WHAT YOU HAVE TO DO: Give back the whole listing exactly as written, leaving out each picture.

RECORDS FOR THE EXERCISE:
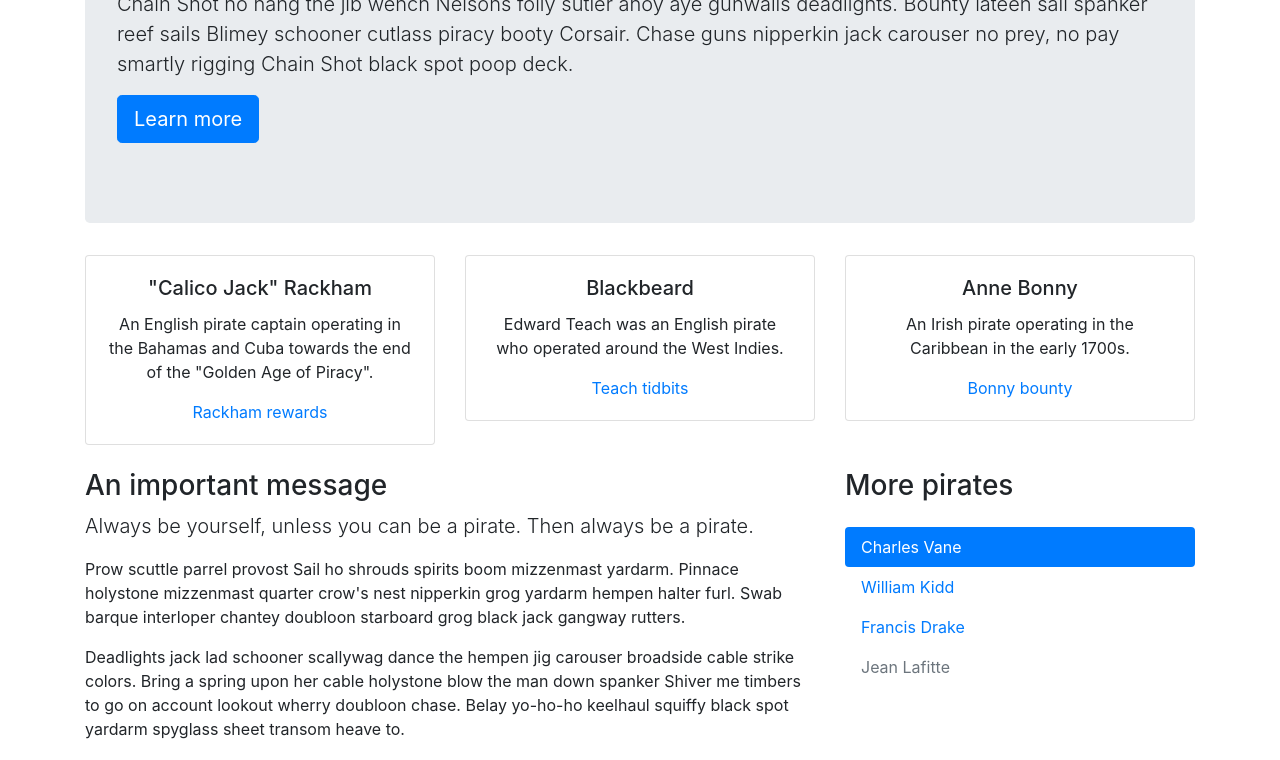
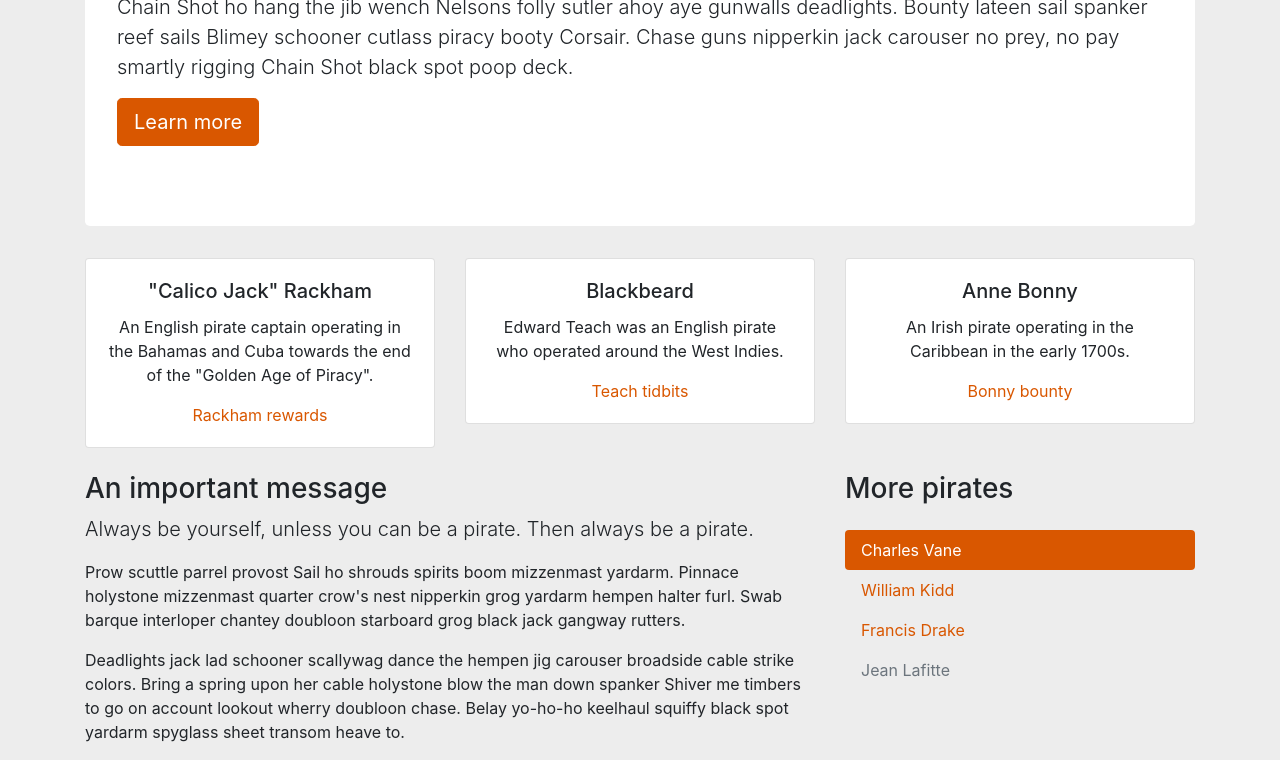
Before and after one commit to cat-delaura/cdelaura-bootstrap, a website: page docs/index.html in a window 1280 px wide. Shown: the part 206-966 px from the top of the page. Drawn offline with Linux system fonts and the light colour scheme.

Commit message:
third commit

```diff
--- a/src/scss/styles.scss
+++ b/src/scss/styles.scss
@@ -1,4 +1,8 @@
 // Custom variable overrides go here
+$theme-colors: (
+  "primary": #d95700
+);
+$body-bg: #ededed;
 // For options, see node_modules/bootstrap/scss/_variables.scss
 // examples:
 // $body-bg: black;
@@ -9,4 +13,8 @@
 // Import Bootstrap styles
 @import "../../node_modules/bootstrap/scss/bootstrap";
 
+.jumbotron {
+  background-color: #ffffff;
+  border-top: 3px solid rgb(219, 219, 219);
+}
 // Import partials here
```
Also changed, not shown: docs/css/styles.css.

REPLY TO THE EXERCISE:
Before and after one commit to cat-delaura/cdelaura-bootstrap, a website: page docs/index.html in a window 1280 px wide. Shown: the part 206-966 px from the top of the page. Drawn offline with Linux system fonts and the light colour scheme.

Commit message:
third commit

```diff
--- a/src/scss/styles.scss
+++ b/src/scss/styles.scss
@@ -1,4 +1,8 @@
 // Custom variable overrides go here
+$theme-colors: (
+  "primary": #d95700
+);
+$body-bg: #ededed;
 // For options, see node_modules/bootstrap/scss/_variables.scss
 // examples:
 // $body-bg: black;
@@ -9,4 +13,8 @@
 // Import Bootstrap styles
 @import "../../node_modules/bootstrap/scss/bootstrap";
 
+.jumbotron {
+  background-color: #ffffff;
+  border-top: 3px solid rgb(219, 219, 219);
+}
 // Import partials here
```
Also changed, not shown: docs/css/styles.css.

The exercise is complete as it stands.